The sudden onset of Kaposi's sarcoma clusters among dark-skinned people in South Africa from 1949 onwards, provided reason for striking examinations and apparent helpless interpretations.
As soon as the National Party came to power, the first edition of the 'South African Journal of Clinical Science' dedicated the first 25 pages to this comparatively quite insignificant disease in March 1950, describing 41 cases.
Between 1911 and 1947, there was not a single case of Kaposi's sarcoma in South Africa, and only six cases of Kaposi's sarcoma in Southern Africa (South Africa, former Protectorate of Betschuanaland, former Rhodesia, Mozambique, former South West Africa.)
Oettle explains the rarity of Kaposi's sarcoma during the period 1911-1947: The diagnosis of Kaposi's sarcoma was missed by pathologist and clinician alike. However, he does not give any foundation for his reproach to support his claim that there had Always been a lot of Kaposi's sarcoma cases in South Africa.

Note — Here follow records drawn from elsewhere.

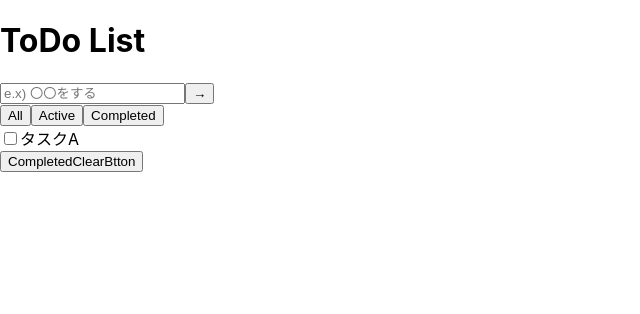
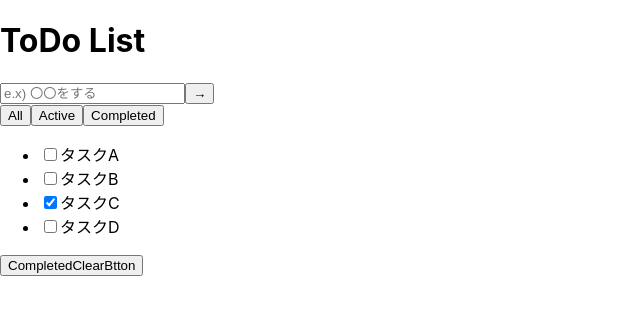
Before and after one commit to S-Yamamoto3215/react-simple-todo, a React (Create React App) app: page / in a window 1280 px wide. Shown: the top 314 px of the page, without its empty margins (0-640 px from the left). Built offline with nearby package versions, Linux system fonts and the light colour scheme.

Commit message:
TodoData Rendering List

```diff
--- a/src/App.tsx
+++ b/src/App.tsx
@@ -9,6 +9,14 @@ const App = () => {
 }
 
 export default App;
+
+type TodoType = {
+  id: string;
+  content: string;
+  isCompleted: boolean;
+}
+
+type TodoListType = TodoType[];
 
 const TodoListBase = () => {
   return (
@@ -30,10 +38,19 @@ const TodoInputField = () => {
 }
 
 const TodoList = () => {
+  const todoData: TodoListType = [
+    {id: "1", content: 'タスクA', isCompleted: false},
+    {id: "2", content: 'タスクB', isCompleted: false},
+    {id: "3", content: 'タスクC', isCompleted: true},
+    {id: "4", content: 'タスクD', isCompleted: false},
+  ];
+
   return (
     <div className='TodoList'>
       <FilteringMenu />
-      <TodoItem />
+      <ul className='TodoItemList'>
+        {todoData.map((todo) => <TodoItem key={todo.id} id={todo.id} content={todo.content} isCompleted={todo.isCompleted} />)}
+      </ul>
       <CompletedClearBtton />
     </div>
   );
@@ -49,24 +66,14 @@ const FilteringMenu = () => {
   );
 }
 
-const TodoItem = () => {
-  type TodoType = {
-    id: string;
-    content: string;
-    isCompleted: boolean;
-  }
-
-  const todo: TodoType = {
-    id: "1",
-    content: 'タスクA',
-    isCompleted: false,
-  }
-
+type TodoItemProps = TodoType;
+type TodoItemType = (props: TodoItemProps) => JSX.Element;
+const TodoItem: TodoItemType = ({id, content, isCompleted}) => {
   return (
-    <div className='TodoItem'>
-      <input type="checkbox" name="todoItem" id={todo.id}  checked={todo.isCompleted} />
-      {todo.content}
-    </div>
+    <li id={`todoItem-${id}`} className='TodoItem'>
+      <input type="checkbox" name="todoItem" defaultChecked={isCompleted} />
+      {content}
+    </li>
   );
 }
 
```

No such numbers for South Africa were checked again afterwards. Between 1949-1952, there were 86 cases, of which 82 were Bantus, and of these 63 were from Transvaal (approx. 15 per year.)
Besides this extraordinary rate among South Africans people, it also became remarkable that of the ten pale-skinned case who fell ill between 1942-1952, six of these were women, of whom five were Afrikaners, who were classified as 'Aryans.'
Since the hitherto known figures confirm that roughly 15 times more men than women suffer from Kaposi's sarcoma, these results of 1942-1952 can also be a pointer to a new form of spreading of the disease in South Africa.
A similar noticeable incidence among women was reported on from the South African province Natal from 1950-1956. 17 African men and eight women succumbed to the disease here.
From 1953-1955, the reported number of cases suddenly dropped spontaneously. There were 21 cases in South Africa and eight in Transvaal (less than three per year.)